- _Dataset excerpts_

════════

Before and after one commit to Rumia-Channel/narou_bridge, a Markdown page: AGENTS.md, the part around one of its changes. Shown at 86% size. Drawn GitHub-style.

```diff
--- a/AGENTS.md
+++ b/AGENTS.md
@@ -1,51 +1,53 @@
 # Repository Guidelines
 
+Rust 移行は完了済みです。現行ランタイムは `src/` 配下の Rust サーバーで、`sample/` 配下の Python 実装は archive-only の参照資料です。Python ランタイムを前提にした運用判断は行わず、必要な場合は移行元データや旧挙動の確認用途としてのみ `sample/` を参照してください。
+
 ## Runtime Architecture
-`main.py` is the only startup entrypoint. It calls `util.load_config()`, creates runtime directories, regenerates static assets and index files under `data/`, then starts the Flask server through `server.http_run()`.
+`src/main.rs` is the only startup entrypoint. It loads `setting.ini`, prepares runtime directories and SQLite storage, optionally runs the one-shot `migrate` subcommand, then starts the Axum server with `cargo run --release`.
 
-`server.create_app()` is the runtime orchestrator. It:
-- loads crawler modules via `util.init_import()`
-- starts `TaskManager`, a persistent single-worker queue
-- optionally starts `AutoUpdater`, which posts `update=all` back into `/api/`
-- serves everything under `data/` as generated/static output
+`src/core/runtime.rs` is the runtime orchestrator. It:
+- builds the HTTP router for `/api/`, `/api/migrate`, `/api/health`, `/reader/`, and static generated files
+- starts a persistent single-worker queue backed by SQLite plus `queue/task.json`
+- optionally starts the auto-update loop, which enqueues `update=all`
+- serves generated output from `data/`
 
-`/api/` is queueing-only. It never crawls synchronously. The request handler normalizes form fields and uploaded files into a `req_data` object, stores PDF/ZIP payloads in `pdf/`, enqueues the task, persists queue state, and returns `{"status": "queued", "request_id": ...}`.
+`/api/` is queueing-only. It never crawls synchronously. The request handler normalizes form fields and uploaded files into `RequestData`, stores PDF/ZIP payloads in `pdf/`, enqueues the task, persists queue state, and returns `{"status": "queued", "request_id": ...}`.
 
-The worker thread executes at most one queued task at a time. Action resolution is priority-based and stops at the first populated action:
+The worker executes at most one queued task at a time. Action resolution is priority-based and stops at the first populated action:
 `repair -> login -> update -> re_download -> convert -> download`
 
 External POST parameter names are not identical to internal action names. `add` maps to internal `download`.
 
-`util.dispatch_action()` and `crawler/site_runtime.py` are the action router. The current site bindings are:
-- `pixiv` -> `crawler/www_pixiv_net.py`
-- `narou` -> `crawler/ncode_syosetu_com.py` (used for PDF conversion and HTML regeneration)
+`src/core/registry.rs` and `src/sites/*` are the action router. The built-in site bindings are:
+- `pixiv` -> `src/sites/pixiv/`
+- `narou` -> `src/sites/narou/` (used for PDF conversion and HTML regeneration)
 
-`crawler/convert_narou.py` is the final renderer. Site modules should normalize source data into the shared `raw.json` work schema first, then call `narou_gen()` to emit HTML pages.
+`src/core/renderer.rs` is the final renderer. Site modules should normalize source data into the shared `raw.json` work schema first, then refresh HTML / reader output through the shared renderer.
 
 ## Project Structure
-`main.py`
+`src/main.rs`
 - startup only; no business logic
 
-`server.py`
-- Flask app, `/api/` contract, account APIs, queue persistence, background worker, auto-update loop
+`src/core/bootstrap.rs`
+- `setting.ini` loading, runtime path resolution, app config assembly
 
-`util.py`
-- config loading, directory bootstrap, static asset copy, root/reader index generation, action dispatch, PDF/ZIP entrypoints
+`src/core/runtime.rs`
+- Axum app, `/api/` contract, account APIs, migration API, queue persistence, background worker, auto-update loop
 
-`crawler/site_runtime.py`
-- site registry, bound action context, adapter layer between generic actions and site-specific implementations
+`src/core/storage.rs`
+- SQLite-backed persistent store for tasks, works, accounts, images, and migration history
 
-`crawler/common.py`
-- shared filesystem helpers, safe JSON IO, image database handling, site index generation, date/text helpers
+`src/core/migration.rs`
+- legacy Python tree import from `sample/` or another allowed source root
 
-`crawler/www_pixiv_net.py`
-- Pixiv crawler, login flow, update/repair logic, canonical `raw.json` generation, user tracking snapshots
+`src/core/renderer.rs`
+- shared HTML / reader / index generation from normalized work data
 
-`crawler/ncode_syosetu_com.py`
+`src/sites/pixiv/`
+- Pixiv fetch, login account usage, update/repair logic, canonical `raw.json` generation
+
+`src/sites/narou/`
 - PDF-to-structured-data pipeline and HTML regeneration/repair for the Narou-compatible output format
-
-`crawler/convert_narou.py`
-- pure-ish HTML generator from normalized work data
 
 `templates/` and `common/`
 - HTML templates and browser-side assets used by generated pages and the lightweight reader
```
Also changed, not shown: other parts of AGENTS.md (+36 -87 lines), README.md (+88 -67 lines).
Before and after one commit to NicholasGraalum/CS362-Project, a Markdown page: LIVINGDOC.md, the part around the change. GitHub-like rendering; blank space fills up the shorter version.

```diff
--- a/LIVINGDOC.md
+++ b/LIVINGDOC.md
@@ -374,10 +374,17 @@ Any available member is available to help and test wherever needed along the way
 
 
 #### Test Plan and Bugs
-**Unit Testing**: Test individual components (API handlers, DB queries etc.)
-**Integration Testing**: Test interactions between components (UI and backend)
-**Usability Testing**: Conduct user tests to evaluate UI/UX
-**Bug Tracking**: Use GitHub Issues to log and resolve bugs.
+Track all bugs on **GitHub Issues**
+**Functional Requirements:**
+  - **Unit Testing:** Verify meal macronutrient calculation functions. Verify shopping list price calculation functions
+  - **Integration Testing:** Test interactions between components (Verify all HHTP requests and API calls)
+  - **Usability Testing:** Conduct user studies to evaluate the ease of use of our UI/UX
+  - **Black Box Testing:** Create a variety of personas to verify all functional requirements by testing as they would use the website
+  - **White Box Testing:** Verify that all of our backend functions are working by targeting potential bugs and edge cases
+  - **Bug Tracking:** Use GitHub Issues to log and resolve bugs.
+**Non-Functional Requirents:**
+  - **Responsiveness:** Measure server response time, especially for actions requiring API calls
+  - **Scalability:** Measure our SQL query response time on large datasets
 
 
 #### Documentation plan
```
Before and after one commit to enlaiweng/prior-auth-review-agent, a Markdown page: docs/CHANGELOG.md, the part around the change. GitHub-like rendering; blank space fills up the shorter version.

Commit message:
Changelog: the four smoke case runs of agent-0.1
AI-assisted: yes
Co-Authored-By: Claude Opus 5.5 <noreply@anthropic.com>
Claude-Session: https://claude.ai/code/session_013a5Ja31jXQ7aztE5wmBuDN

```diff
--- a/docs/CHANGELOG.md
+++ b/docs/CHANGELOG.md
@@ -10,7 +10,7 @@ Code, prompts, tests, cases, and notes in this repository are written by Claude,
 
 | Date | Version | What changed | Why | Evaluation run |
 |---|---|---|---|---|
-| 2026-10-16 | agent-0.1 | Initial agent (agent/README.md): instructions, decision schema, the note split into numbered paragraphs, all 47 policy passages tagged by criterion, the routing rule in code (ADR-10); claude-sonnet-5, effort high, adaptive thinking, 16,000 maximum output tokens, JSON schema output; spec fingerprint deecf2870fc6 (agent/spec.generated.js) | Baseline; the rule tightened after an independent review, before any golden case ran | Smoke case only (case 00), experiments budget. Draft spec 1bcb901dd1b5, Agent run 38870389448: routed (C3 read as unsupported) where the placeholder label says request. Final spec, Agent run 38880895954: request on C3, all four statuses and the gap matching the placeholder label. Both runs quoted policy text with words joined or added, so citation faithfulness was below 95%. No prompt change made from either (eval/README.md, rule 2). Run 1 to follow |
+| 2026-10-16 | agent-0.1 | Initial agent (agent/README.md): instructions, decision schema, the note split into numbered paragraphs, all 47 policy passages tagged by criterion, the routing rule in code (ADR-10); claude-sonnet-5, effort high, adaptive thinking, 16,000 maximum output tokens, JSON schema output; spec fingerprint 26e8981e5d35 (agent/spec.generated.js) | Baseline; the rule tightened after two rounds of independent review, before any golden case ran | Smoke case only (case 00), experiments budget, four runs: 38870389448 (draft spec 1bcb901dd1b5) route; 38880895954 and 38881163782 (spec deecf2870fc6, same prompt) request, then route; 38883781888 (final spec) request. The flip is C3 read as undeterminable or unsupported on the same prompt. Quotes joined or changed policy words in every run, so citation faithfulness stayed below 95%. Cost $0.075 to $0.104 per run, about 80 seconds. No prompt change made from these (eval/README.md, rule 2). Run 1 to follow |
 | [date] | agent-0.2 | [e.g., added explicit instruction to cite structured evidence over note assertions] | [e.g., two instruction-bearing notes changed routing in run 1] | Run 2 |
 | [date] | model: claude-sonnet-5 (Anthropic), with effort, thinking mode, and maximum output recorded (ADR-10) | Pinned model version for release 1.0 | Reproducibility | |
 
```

════════

- _PROBLEM_
Return each line in the records that holds the string "common".

- _THE COMPLETED TASK_
-`crawler/common.py`
 `templates/` and `common/`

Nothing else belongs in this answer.